What needs to be done
Go through the entries below, tally each line with the string "frontend", and give the final number by itself.

───── Task input ─────

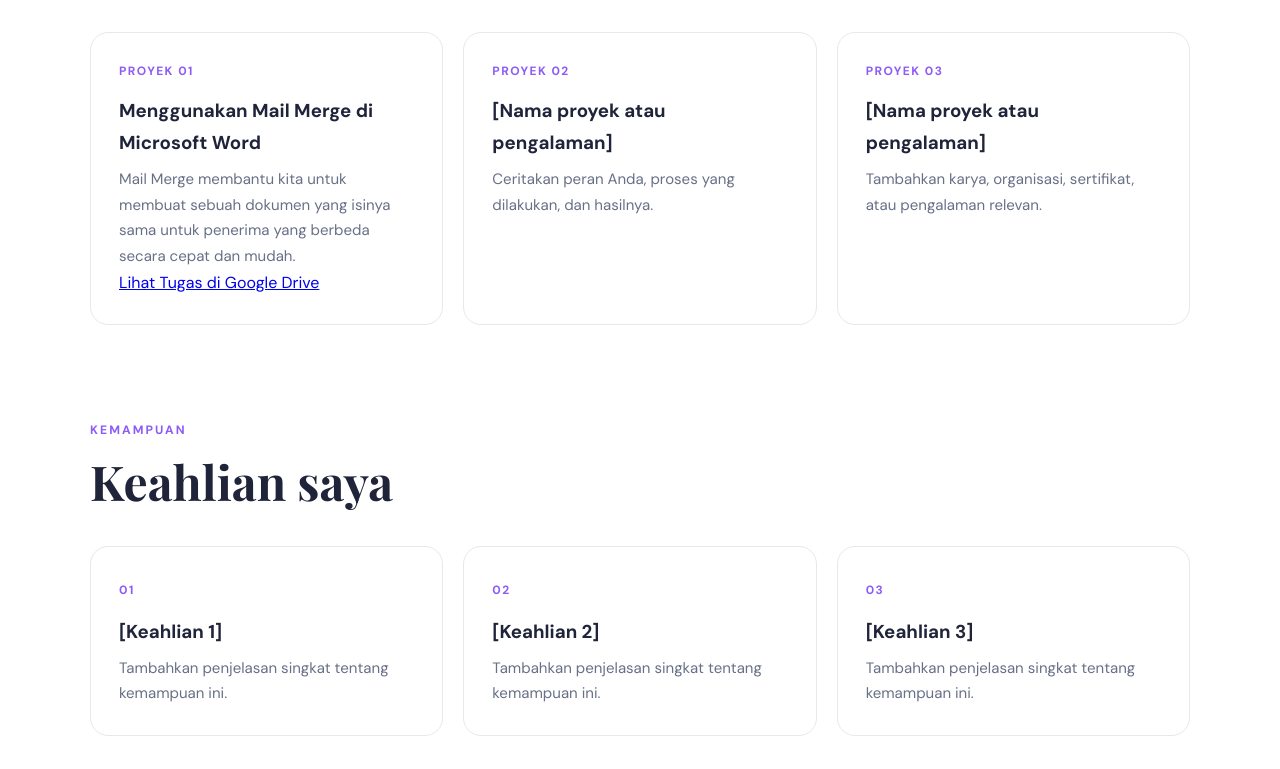
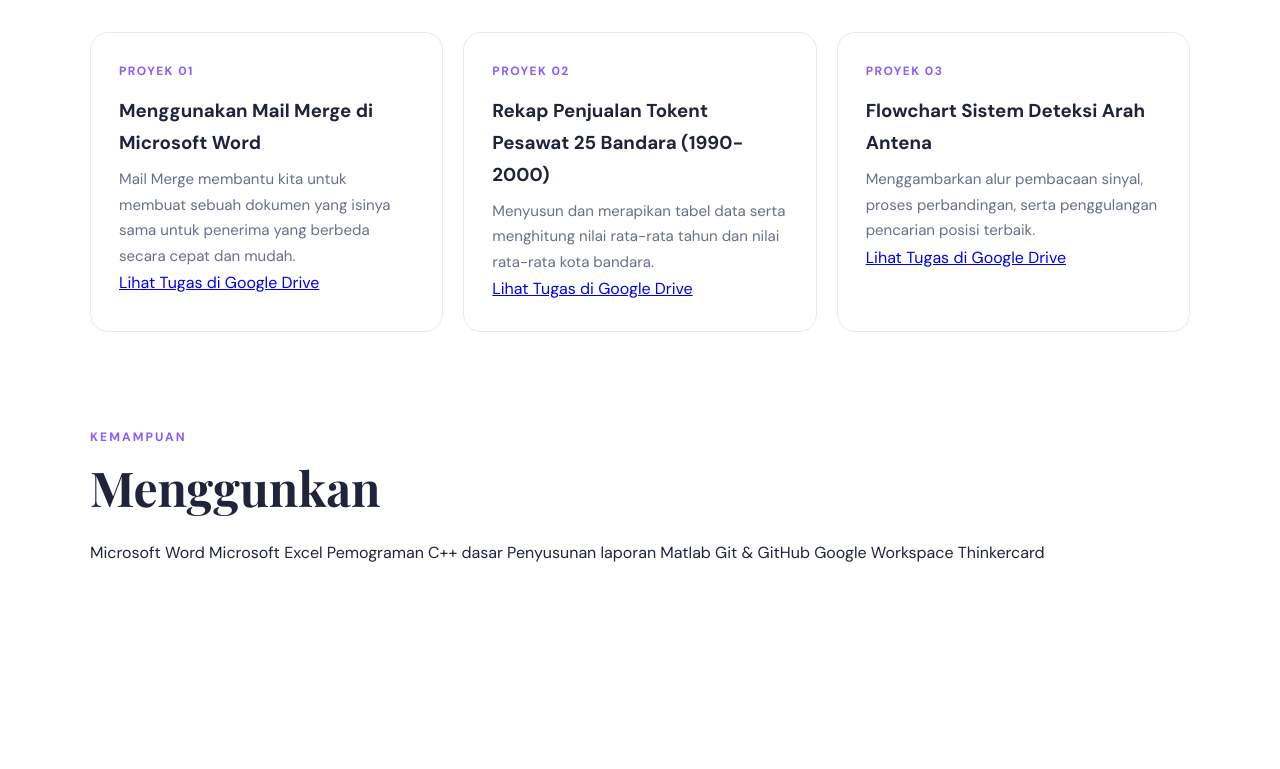
Before and after one commit to ayupu/portfolio-ayu-puspita-sari, a plain HTML site: page index.html in a window 1280 px wide. Shown: the part 1247-2016 px from the top of the page. Drawn offline with nearby package versions, Linux system fonts and the light colour scheme.

Commit message:
Update index.html

```diff
--- a/index.html
+++ b/index.html
@@ -35,7 +35,8 @@
         </div>
       </div>
       <div class="hero-art" aria-label="Tempat foto profil">
-        <div class="portrait-placeholder"><span>AS</span><small>Ganti dengan foto Anda</small></div>
+        <img src="images/profil.jpg"
+          alt="foto profil Ayu">
         <div class="sparkle">✦</div>
       </div>
     </section>
@@ -59,19 +60,29 @@
             <h3>Menggunakan Mail Merge di Microsoft Word</h3>
             <p>Mail Merge membantu kita untuk membuat sebuah dokumen yang isinya sama untuk penerima yang berbeda secara cepat dan mudah.</p>
             <a href="https://drive.google.com/drive/folders/10Z8Qtx4NhzzuQ1K0lALTSaaFVjSPVpi0?usp=sharing" target="_blank">Lihat Tugas di Google Drive</a></article>
-          <article class="project-card"><div class="project-number">PROYEK 02</div><h3>[Nama proyek atau pengalaman]</h3><p>Ceritakan peran Anda, proses yang dilakukan, dan hasilnya.</p></article>
-          <article class="project-card"><div class="project-number">PROYEK 03</div><h3>[Nama proyek atau pengalaman]</h3><p>Tambahkan karya, organisasi, sertifikat, atau pengalaman relevan.</p></article>
+          <article class="project-card"><div class="project-number">PROYEK 02</div><h3>Rekap Penjualan Tokent Pesawat 25 Bandara (1990-2000)</h3>
+            <p>Menyusun dan merapikan tabel data serta menghitung nilai rata-rata tahun dan nilai  rata-rata kota bandara.</p>
+           <a href="https://drive.google.com/drive/folders/10Z8Qtx4NhzzuQ1K0lALTSaaFVjSPVpi0?usp=sharing" target="_blank">Lihat Tugas di Google Drive</a></article>
+          <article class="project-card">
+            <div class="project-number">PROYEK 03</div>
+            <h3>Flowchart Sistem Deteksi Arah Antena</h3>
+            <p>Menggambarkan alur pembacaan sinyal, proses perbandingan, serta penggulangan pencarian posisi terbaik.</p>
+          <a href="https://drive.google.com/drive/folders/10Z8Qtx4NhzzuQ1K0lALTSaaFVjSPVpi0?usp=sharing" target="_blank">Lihat Tugas di Google Drive</a></article>
         </div>
       </div>
     </section>
 
      <section class="section container" id="keahlian">
       <p class="eyebrow">KEMAMPUAN</p>
-      <h2>Keahlian saya</h2>
-      <div class="skills-grid">
-        <article class="skill-card"><span>01</span><h3>[Keahlian 1]</h3><p>Tambahkan penjelasan singkat tentang kemampuan ini.</p></article>
-        <article class="skill-card"><span>02</span><h3>[Keahlian 2]</h3><p>Tambahkan penjelasan singkat tentang kemampuan ini.</p></article>
-        <article class="skill-card"><span>03</span><h3>[Keahlian 3]</h3><p>Tambahkan penjelasan singkat tentang kemampuan ini.</p></article>
+      <h2>Menggunkan</h2>
+      <p> Microsoft Word
+      Microsoft Excel
+      Pemograman C++ dasar
+      Penyusunan laporan
+      Matlab
+      Git & GitHub
+      Google Workspace
+      Thinkercard</p>
       </div>
     </section>
 
@@ -79,7 +90,7 @@
       <p class="eyebrow">MARI TERHUBUNG</p>
       <h2>Hubungi saya</h2>
       <p>Punya pertanyaan, ingin mengenal saya lebih jauh?</p>
-      <a class="button primary" href="mailto:emailanda@example.com">Kirim Email</a>
+      <a class="button primary" href="gmail:jiang05ayu@gmail.com">Kirim Email</a>
       <p class="contact-note">jiang05ayu@gmail.com.</p>
     </section>
   </main>
```
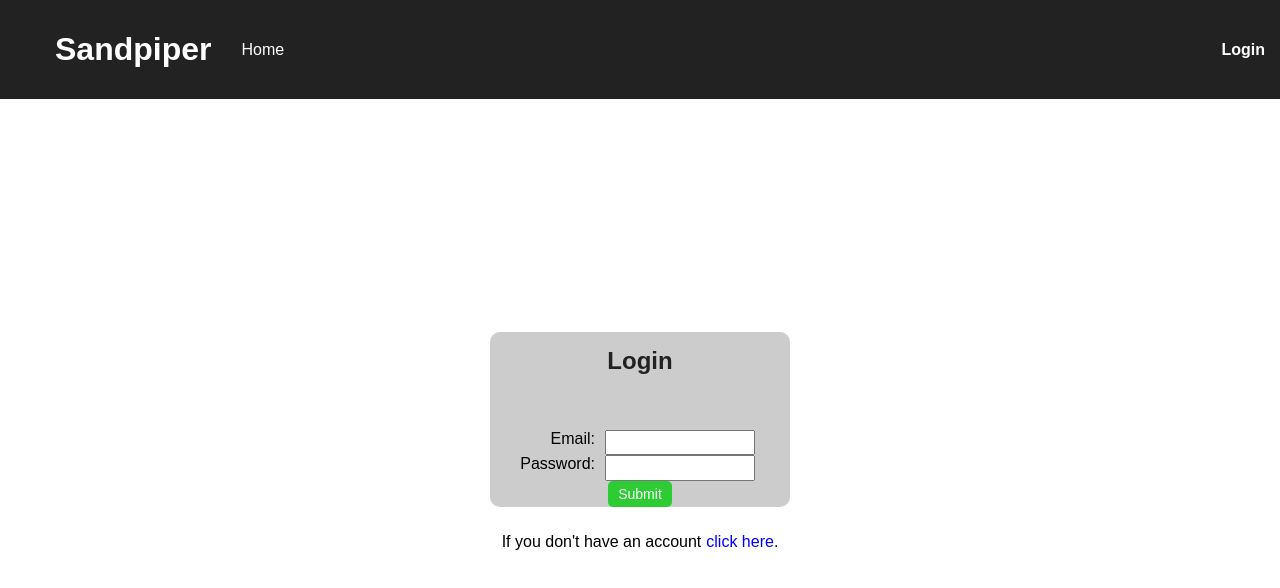
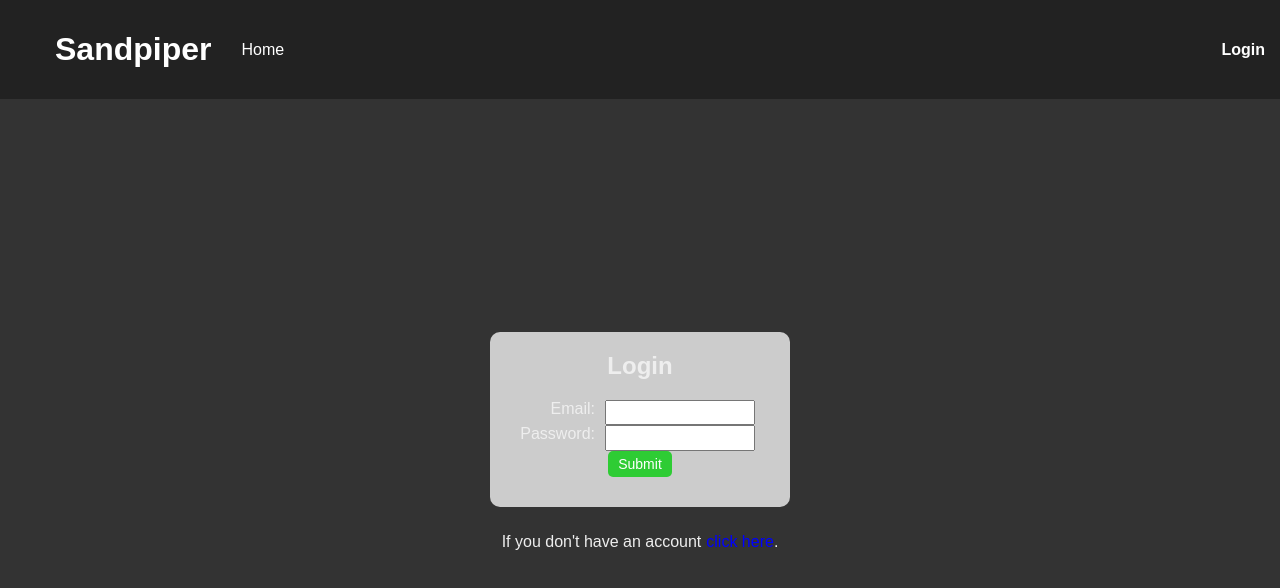
Before and after one commit to Olyve/SandPiper, a React (Create React App) app in the folder sandpiper-frontend/: page /login in a window 1280 px wide. Shown: the top 588 px of the page. Built offline with nearby package versions, Linux system fonts and the light colour scheme.

Commit message:
Recolor begins; fixed an h2 in obscure area recoloring things

```diff
--- a/sandpiper-frontend/src/App.css
+++ b/sandpiper-frontend/src/App.css
@@ -36,6 +36,8 @@
     display: flex;
     flex-direction: column;
     flex: 1;
+    background-color: #333;
+    color: #EEE;
 }
 
 .nav-item {
--- a/sandpiper-frontend/src/components/Auth/Signup/Signup.css
+++ b/sandpiper-frontend/src/components/Auth/Signup/Signup.css
@@ -66,7 +66,7 @@
   outline: none;
 }
 
-h2 {
+.signup h2 {
   flex: 1;
   color: #222;
   margin: 15px 0 10px 0;
```
Also changed, not shown: 1 other file (tests, documents, lock files or other folders).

─────

Answer to the problem
5